Panning for Gems, a Great Family Activity in the North Carolina Mountains
Most mines sell gem dirt in a bucket or bag. You are provided with a screen for washing and there is a flume – a trough of running water. You pour some dirt in the screen, dunk the screen in the water and the water washes the mud away. It is an inexpensive activity that young children especially will enjoy. See what gems and quartz you can find!
Main photo courtesy Deep Creek Tube Center Mining Company
The History of WNC Gem Mining

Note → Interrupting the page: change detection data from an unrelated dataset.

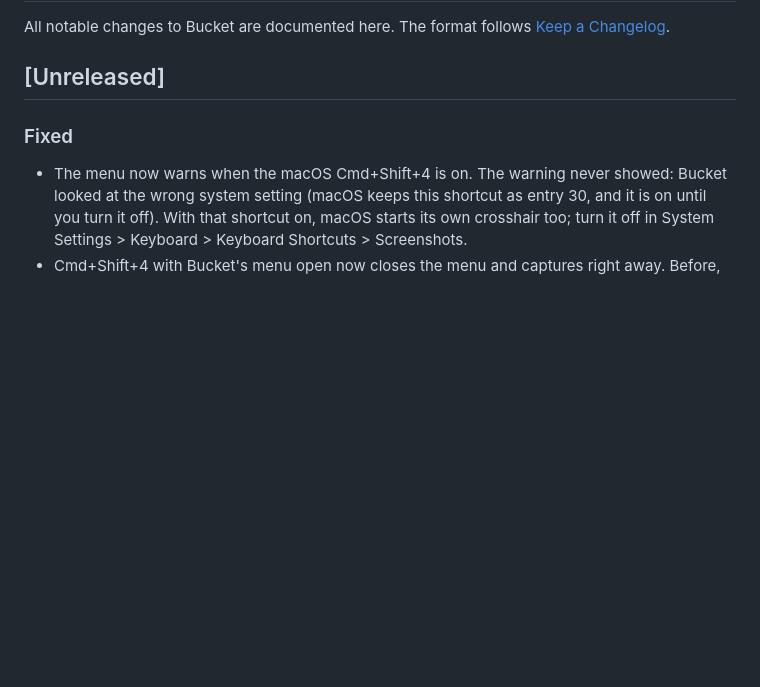
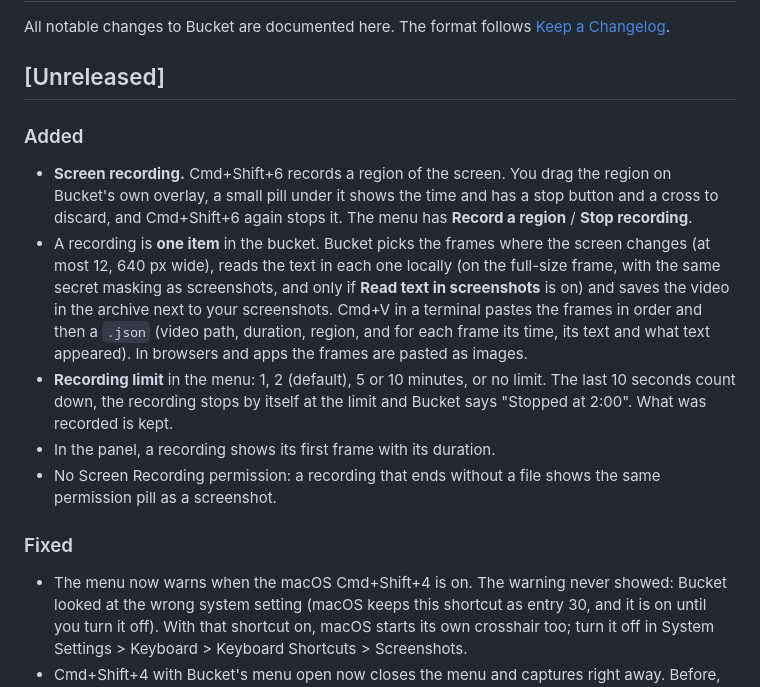
Before and after one commit to geheime/bucket, a Markdown page: CHANGELOG.md, the part around the change. GitHub-like rendering; blank space fills up the shorter version.

```diff
--- a/CHANGELOG.md
+++ b/CHANGELOG.md
@@ -4,6 +4,20 @@ All notable changes to Bucket are documented here. The format follows
 [Keep a Changelog](https://keepachangelog.com/en/1.1.0/).
 
 ## [Unreleased]
+
+### Added
+- **Screen recording.** Cmd+Shift+6 records a region of the screen. You drag the region on Bucket's own overlay, a
+  small pill under it shows the time and has a stop button and a cross to discard, and Cmd+Shift+6 again stops it.
+  The menu has **Record a region** / **Stop recording**.
+- A recording is **one item** in the bucket. Bucket picks the frames where the screen changes (at most 12, 640 px
+  wide), reads the text in each one locally (on the full-size frame, with the same secret masking as screenshots, and
+  only if **Read text in screenshots** is on) and saves the video in the archive next to your screenshots. Cmd+V in a
+  terminal pastes the frames in order and then a `.json` (video path, duration, region, and for each frame its time,
+  its text and what text appeared). In browsers and apps the frames are pasted as images.
+- **Recording limit** in the menu: 1, 2 (default), 5 or 10 minutes, or no limit. The last 10 seconds count down, the
+  recording stops by itself at the limit and Bucket says "Stopped at 2:00". What was recorded is kept.
+- In the panel, a recording shows its first frame with its duration.
+- No Screen Recording permission: a recording that ends without a file shows the same permission pill as a screenshot.
 
 ### Fixed
 - The menu now warns when the macOS Cmd+Shift+4 is on. The warning never showed: Bucket looked at the wrong system
```
Also changed, not shown: README.md (+22 -1 lines).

Mining for ruby and sapphire began in the Western North Carolina mountains in the late 1800s. Called corundum, the minerals were mined commercially to use as abrasives on everything from sandpaper to large machines used in machining metals, plastics and wood. Corundum and other minerals, mica and kaolin were shipped out of the mountains in large quantities. Mining companies had an interest in the area, hoping to find the source of the rubies found in the corundum mines. Their search ended in the early part of the 20th century leaving the area open to rock hounds and gem enthusiasts.